Thus, attention turns to the issue of fractional banking. As Michael Kuscyinksi has pointed out , if Internet financial intermediaries are operating under the self-imposed constraint of dollar backing, they are just operating as clearing systems and are not banks in the strict sense. (And hence, it could be argued, as clearing houses, they are not really of interest to banking regulators except on competitive grounds.)
Is the Internet financial intermediary likely to enter the fractional banking arena? The intermediaries have imposed the fiduciary constraint on themselves in order to win the trust of their users. However, in so doing, they are foregoing the opportunity to earn more lucrative profits by lending out deposits to a better class of borrower than other financial intermediaries: private firms. Hence, from the very start of the system's life, there will be pressure to lend out deposits as long term loans, and to use their depository base to expand their lending activities. Indeed, the Internet provides a ready supply of suitable investments: start-ups and new ventures attempting to operate commercial activities in the "new world" of the net. The very fact that Internet financial intermediaries are part of the system makes this a natural home market: they (should) already understand the technological implications of the net, and should be more capable of rationally judging and monitoring Internet business proposals than, say, the traditional banking sector.
Entering into the risky non-tradeable loans business requires capital to balance the risk . If we could assume the existence of capital to cover this sort of risk, then there would be little problem. However, capital is not likely to be freely available on the Internet: those companies with capital tend to be either uninterested in lending or uninterested in the Internet. Those who are faster tend to have less capital. Let us examine some potential models of capital injection, in order to see how the Internet might escape from this difficulty.
In London, around 1955, S. G. Warburg started offering offshore US$ intermediation, in an environment of currency controls and capital barriers. High currency exposure and lack of central bank facilities made this a rather risky business, but Warburg and its competitors stuck at it and managed to build up cash in the system. This allowed them to take on bank liabilities, which further developed into non-bank liabilities. From there, securities holding allow the interbank liability market to develop (mitigating the need for central banks) and also allowed the development of derivatives markets to handle risk.
Initially, this unofficial and unregulated market was extremely prudent, maintaining high reserves (low multiplier) to protect itself. It managed to grow slowly, and survive a shock or two (in 1963, the Governor of Banca d'Italia, Guido Carli, pulled Italian sovereign debt out of the market). Then, by a process more akin to a nod and a wink than anything repeatable in court, the US Federal Reserve accepted the legitimacy of the market and indicated the availability of central banking facilities. Shortly after, the oil shock of 1973 caused the kick-starting of the interbank money market, as oil producers lent out huge sums, whilst oil consumers borrowed huge sums. (We conveniently avoid the controversial issue of Eurodebt to the third world in this paper.)
From the example of the Euromarkets, it is possible to see how a financial system can develop without the institutional support considered necessary.

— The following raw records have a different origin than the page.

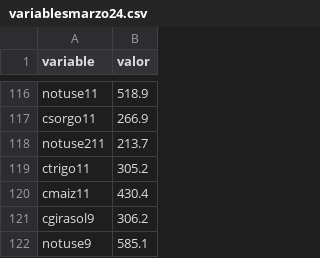
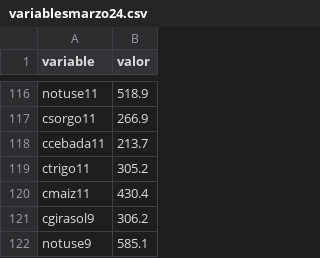
Before and after one commit to Jthl1986/T1, a CSV file: variablesmarzo24.csv, drawn as a sheet; only a part is shown, gaps mark what is left out.

Commit message:
Add files via upload

```diff
--- a/variablesmarzo24.csv
+++ b/variablesmarzo24.csv
@@ -117,3 +117,3 @@ notuse11,518.9
 csorgo11,266.9
-notuse211,213.7
+ccebada11,213.7
 ctrigo11,305.2
```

If we treat the Internet financial system in isolation, the requirement is therefore to build up capital under its own steam. This likely to be a long process. In the event of success of the system in providing basic services to the net, it is more likely that the existing non-Internet banking system will pile into the new market and thus integrate it by proxy: large banks that operate digital cash facilities will find their Internet activities fall slowly but surely under the wing of their central banks. Also, large banks operating in new markets do not (often) forget that they are, first and foremost, self-regulating - monetary imprudence with digital cash will simply mean reducing liabilities in some other part of the balance sheet.
Further, the Euromarkets could not engage in powerful fractional banking until a stable relationship with lenders of last resort was attained, even though they had developed a sophisticated interbank liabilities backstop. By analogy, only banks with a relationship with a lender of last resort will be able to engage in significant fractional banking on the Internet, thus leaving them as symbiotic partners in monetary policy with the central bank. If the Euromarkets are a guide, then the desire to fractionally lend is fundamentally limited by the credibility of the banks assets, and especially including the backstop of the central bank. This needn't, however, be as slow a process as it was with the International banks. Whilst it took some 30 years for the regulators to develop a policy towards the International banks , it should be expected that this experience will give them the tools to craft a more speedy response to a successful Internet financial system.
If we treat the Internet financial system as a new country, then we could envisage banks being conduits for lending from the "old world" into the "new world." Thus, deposits can be taken off the street, as always, and invested into the Internet. However, whilst entirely plausible, this is uninteresting, for several reasons. Firstly, there is little effect on monetary policy. Secondly, banks don't like lending into an area they don't understand, and understanding the Internet would imply having a substantial presence or resources devoted. Hence, and thirdly, in the absence of banks, the major lenders are likely to be (and currently are) venture capital firms that have invested the knowledge.
It also needs to be recognised that there are a number of non-banks that have already realised the potential of the Internet and are working furiously to put systems into place. These institutions (e.g., Mastercard with a secure credit card protocol and Quicken with a dialup clearing system tied to PC financial packages) are financially innovative firms that can recognise the changing map and developing opportunities (examples of these might be General Motors in credit cards, Direct Line in insurance and Quicken in software). It's also fair to say that they have been given a pretty big hint by the small start-up IOU companies that have enjoyed explosive growth, and that IOU systems are fundamentally much easier to implement.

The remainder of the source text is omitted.